To double check on this, I e-mailed my two favorite cosmetics scientists, The Beauty Brains. They said that major companies (like the ones I've listed above) often save money by using the same formulas in multiple brands, which allows them to get price breaks on raw materials. Sometimes companies will use more expensive or better active ingredients in their luxury brands (the fact that they're active ingredients is key... they can spend all the money they want on fancy extracts and organic ingredients, but they won't make a difference in how the product works), but the truth is that more expensive formulas do not cost companies much more to create.
The price comes from the fact that you expect to pay a high price for a luxury brand. Don't you often automatically assume that a gorgeous bottle of $60 eye cream sold at a Saks counter is going to work better than the $1.99 tube on the clearance rack at CVS? It's all psychological.
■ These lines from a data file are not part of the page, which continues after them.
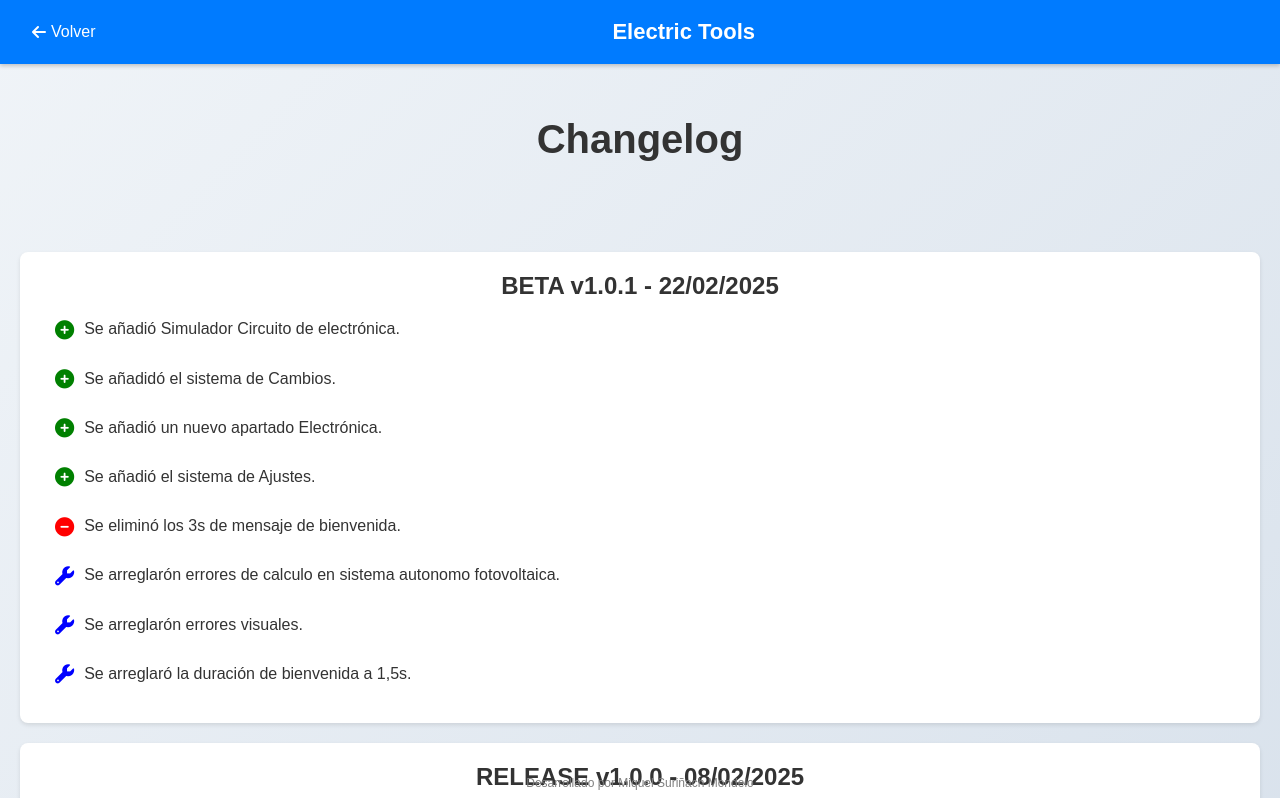
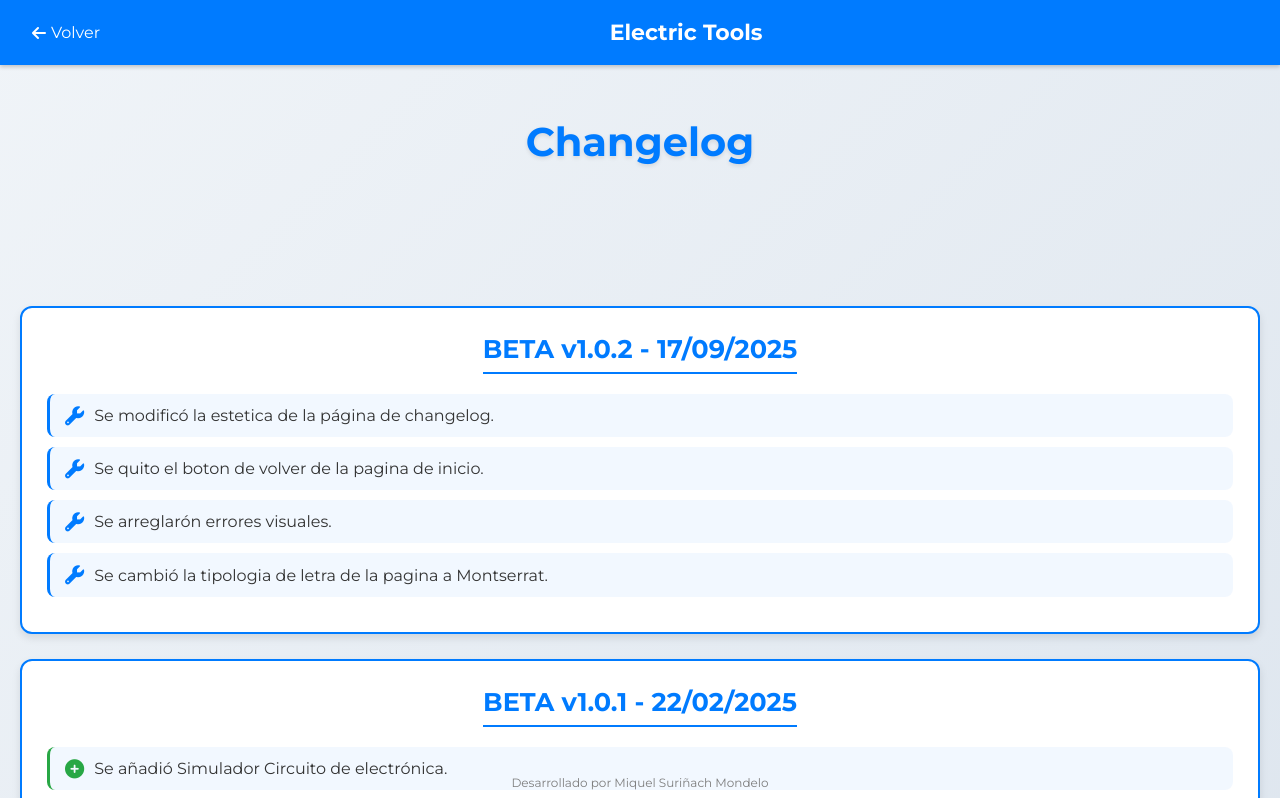
Before and after one commit to Lutuki/electrictools, a plain HTML site: page changelog.html in a window 1280 px wide. Shown: the top 798 px of the page. Drawn offline with Linux system fonts and the light colour scheme.

Commit message:
Update changelog.html

```diff
--- a/changelog.html
+++ b/changelog.html
@@ -7,48 +7,64 @@
     <link rel="icon" href="https://raw.githubusercontent.com/ugf1blyfv1/ugf1blyfv1/refs/heads/main/favicon.png" type="image/x-icon">
     <link rel="stylesheet" href="main_styles.css">
     <link rel="stylesheet" href="https://cdnjs.cloudflare.com/ajax/libs/font-awesome/6.0.0/css/all.min.css">  <!-- Assuming Font Awesome is included -->
+    <link href="https://fonts.googleapis.com/css2?family=Montserrat:wght@400;700&display=swap" rel="stylesheet">
     <style>
       body {
         font-family: 'Montserrat', sans-serif; /* Or your preferred font */
         margin: 0;
         padding: 0;
-        background-color: #f0f0f0;
+        background: linear-gradient(135deg, #f0f4f8, #d9e2ec);
+        min-height: 100vh;
         overflow: auto;
+        color: #333;
     }
 
         .changelog-container {
             padding: 20px;
             margin-top: 70px; /* Space for the top bar */
-            overflow-y: hidden; /* Allow scrolling in the container if content overflows */
-            max-height: calc(100vh - 70px - 60px); /* 70px for top bar, 60px for footer */
         }
 
         .release-box {
-            background-color: white;
-            border-radius: 8px;
-            padding: 20px;
-            margin-bottom: 20px;
-            box-shadow: 0 2px 4px rgba(0, 0, 0, 0.1); /* Subtle shadow */
+            background: white;
+            border: 2px solid #007BFF;
+            border-radius: 12px;
+            padding: 25px;
+            margin-bottom: 25px;
+            box-shadow: 0 4px 8px rgba(0, 0, 0, 0.1);
+            transition: transform 0.3s ease, box-shadow 0.3s ease;
+        }
+
+        .release-box:hover {
+            transform: scale(1.02);
+            box-shadow: 0 6px 16px rgba(0, 123, 255, 0.2);
         }
 
         .release-title {
-            font-size: 1.5em;
-            font-weight: bold;
-            margin-bottom: 10px;
+            font-size: 1.6em;
+            font-weight: 700;
+            margin-bottom: 20px;
+            color: #007BFF;
+            border-bottom: 2px solid #007BFF;
+            padding-bottom: 8px;
+            display: inline-block;
         }
 
 
         .changelog-entry {
             display: flex;
-            align-items: center; /* Vertically align icon and text */
+            align-items: center;
             margin-bottom: 10px;
-            padding: 10px 15px;
-            border-radius: 10px; /* Rounded corners for entries */
-            transition: background-color 0.3s ease; /* Smooth hover transition */
+            padding: 12px 15px;
+            border-radius: 8px;
+            transition: all 0.2s ease;
+            background: rgba(0, 123, 255, 0.05);
+            border-left: 3px solid transparent;
+        }
 
-        }
         .changelog-entry:hover {
-          background-color: #eee; /* Example hover color */
+            background: rgba(0, 123, 255, 0.1);
+            transform: translateX(3px);
+            box-shadow: 0 2px 8px rgba(0, 123, 255, 0.15);
         }
 
 
@@ -57,9 +73,26 @@
             font-size: 1.2em;   /* Slightly larger icon */
         }
 
-        .changelog-entry.new i { color: green; }  /* Style "New" icon */
-        .changelog-entry.fix i { color: blue; }   /* Style "Fix" icon */
-        .changelog-entry.removed i { color: red; } /* Style "Removed" icon */
+        .changelog-entry.new {
+            border-left-color: #28a745;
+        }
+        .changelog-entry.new i {
+            color: #28a745;
+        }
+
+        .changelog-entry.fix {
+            border-left-color: #007BFF;
+        }
+        .changelog-entry.fix i {
+            color: #007BFF;
+        }
+
+        .changelog-entry.removed {
+            border-left-color: #dc3545;
+        }
+        .changelog-entry.removed i {
+            color: #dc3545;
+        }
         footer.fixed-footer {
             position: fixed;
             bottom: 0;
@@ -71,11 +104,13 @@
             color: #7e7e7e;
             z-index: 1000;
         }
-        .changelog-title { /* Styles for the main Changelog title */
+        .changelog-title {
             text-align: center;
-            font-size: 40px; /* Adjust size as needed */
-            font-weight: bold;
-            margin-bottom: -20px;
+            font-size: 2.5em;
+            font-weight: 700;
+            margin-bottom: 30px;
+            color: #007BFF;
+            text-shadow: 0 2px 4px rgba(0, 0, 0, 0.1);
         }
     </style>
 </head>
@@ -92,6 +127,23 @@
 
 
     <h1 class="changelog-title">Changelog</h1>  </div> <div class="changelog-container">
+
+        <div class="release-box">
+            <div class="release-title">BETA v1.0.2 - 17/09/2025</div>
+
+            <div class="changelog-entry fix">
+                <i class="fas fa-wrench"></i> <span>Se modificó la estetica de la página de changelog.</span>
+            </div>
+            <div class="changelog-entry fix">
+                <i class="fas fa-wrench"></i> <span>Se quito el boton de volver de la pagina de inicio.</span>
+            </div>
+            <div class="changelog-entry fix">
+                <i class="fas fa-wrench"></i> <span>Se arreglarón errores visuales.</span>
+            </div>
+            <div class="changelog-entry fix">
+                <i class="fas fa-wrench"></i> <span>Se cambió la tipologia de letra de la pagina a Montserrat.</span>
+            </div>
+        </div>
 
         <div class="release-box">
             <div class="release-title">BETA v1.0.1 - 22/02/2025</div>
```
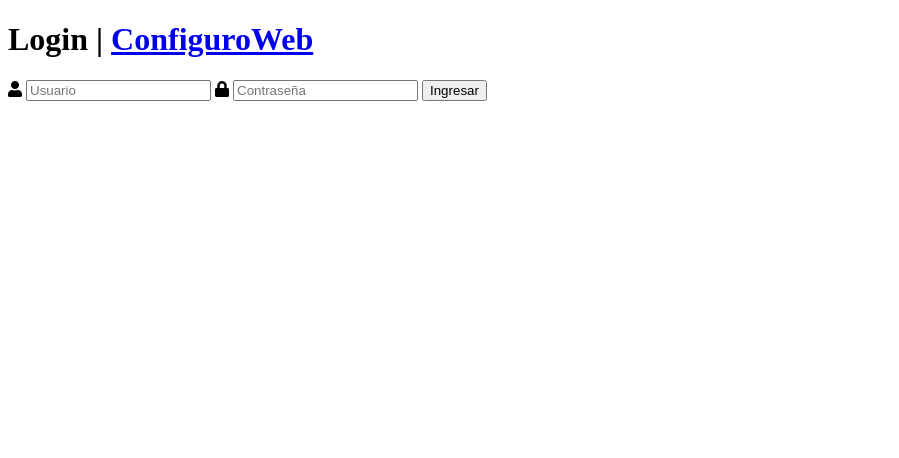
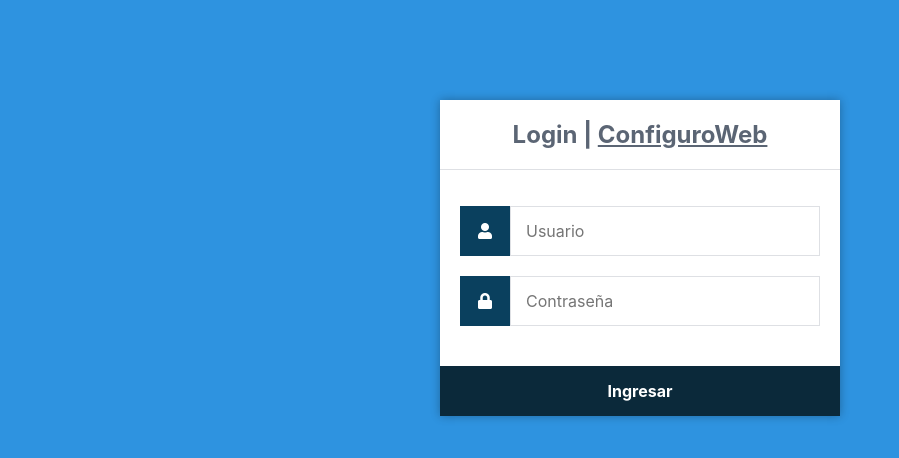
Before and after one commit to AnghelaRodriguezBarrios/H221S2_10, a plain HTML site: page Login.html in a window 1280 px wide. Shown: the whole page, without its empty margins (0-899 px from the left). Drawn offline with Linux system fonts and the light colour scheme; the site is published under a folder, as on GitHub Pages, so addresses that start at the root find nothing.

Commit message:
Subiendo Pagina

```diff
--- a/Login.html
+++ b/Login.html
@@ -7,7 +7,7 @@
         <!-- the form awesome library is used to add icons to our form -->
 		<link rel="stylesheet" href="https://use.fontawesome.com/releases/v5.7.1/css/all.css">
         <!-- include the stylesheet file -->
-        <link href="/style.css" rel="stylesheet" type="text/css">
+        <link href="static/style.css" rel="stylesheet" type="text/css">
 	</head>
 	<body>
 		<div class="login">
```
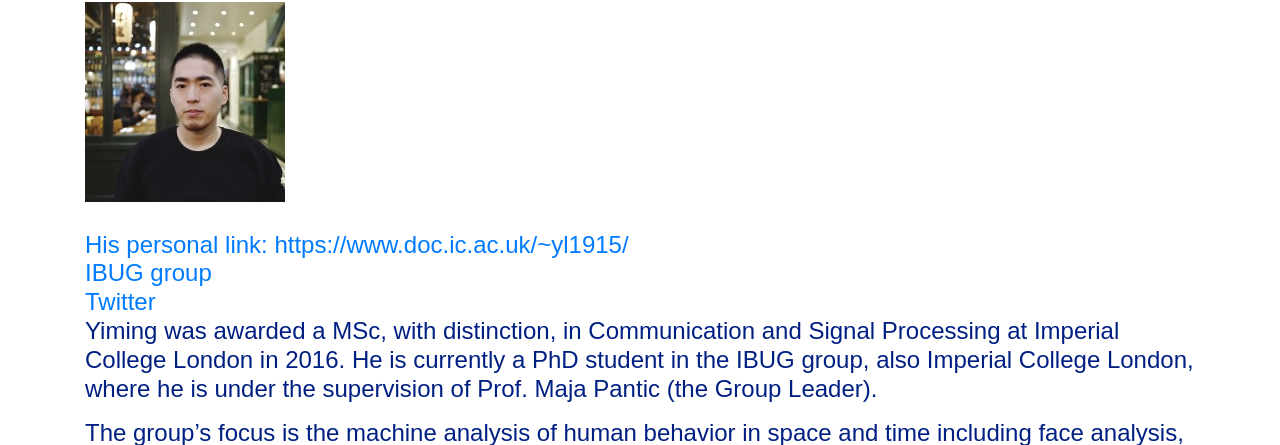
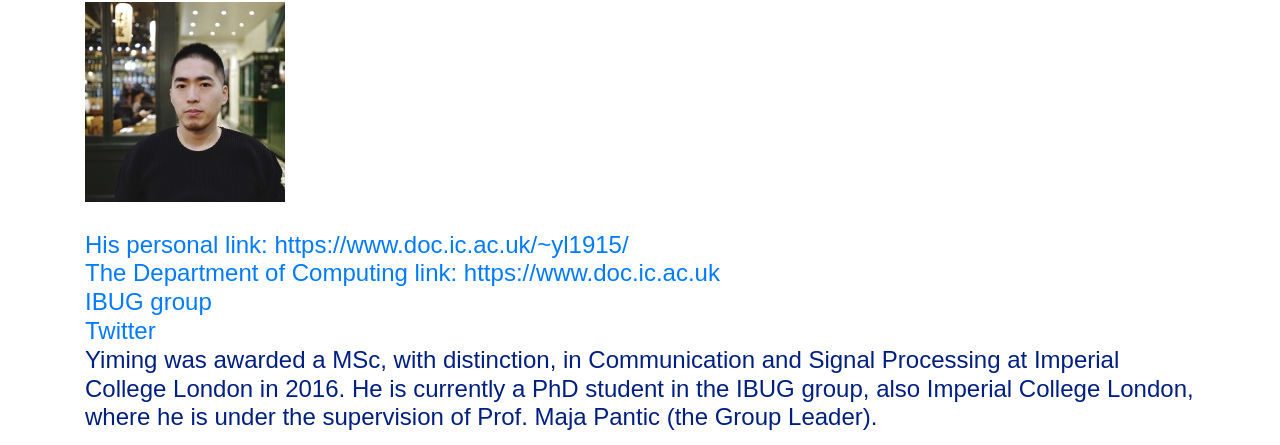
Before and after one commit to OerllydSaethwr/pptwebsite, a website: page profile.html in a window 1280 px wide. Shown: the part 563-1008 px from the top of the page. Drawn offline with Linux system fonts and the light colour scheme.

Commit message:
Added doc link

```diff
--- a/profile.html
+++ b/profile.html
@@ -56,6 +56,8 @@
           <br>
           <a href="https://www.doc.ic.ac.uk/~yl1915/">His personal link: https://www.doc.ic.ac.uk/~yl1915/</a>
               <br>
+          <a href="https://www.doc.ic.ac.uk">The Department of Computing link: https://www.doc.ic.ac.uk</a>
+              <br>
           <a href="https://ibug.doc.ic.ac.uk/">IBUG group</a>
               <br>
           <a href="https://twitter.com/yiming_lin__">Twitter</a>
@@ -102,7 +104,6 @@
       </div>
     </div>
 
-
   </body>
 
 </html>
```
So before you go and splurge on an expensive product, take the time to compare it to a similar product from one of their sister brands. Usually an online store (like Drugstore.com ) will list the ingredients. You can then check out a site like The Beauty Brains or cosmetics cop Paula's Begoun, who has an ingredient dictionary and reviews of products. Makeup Alley is also a great resource, as you can read tons of reviews or ask questions to the extremely knowledgeable message board posters.
SOURCE: Faking Good Breeding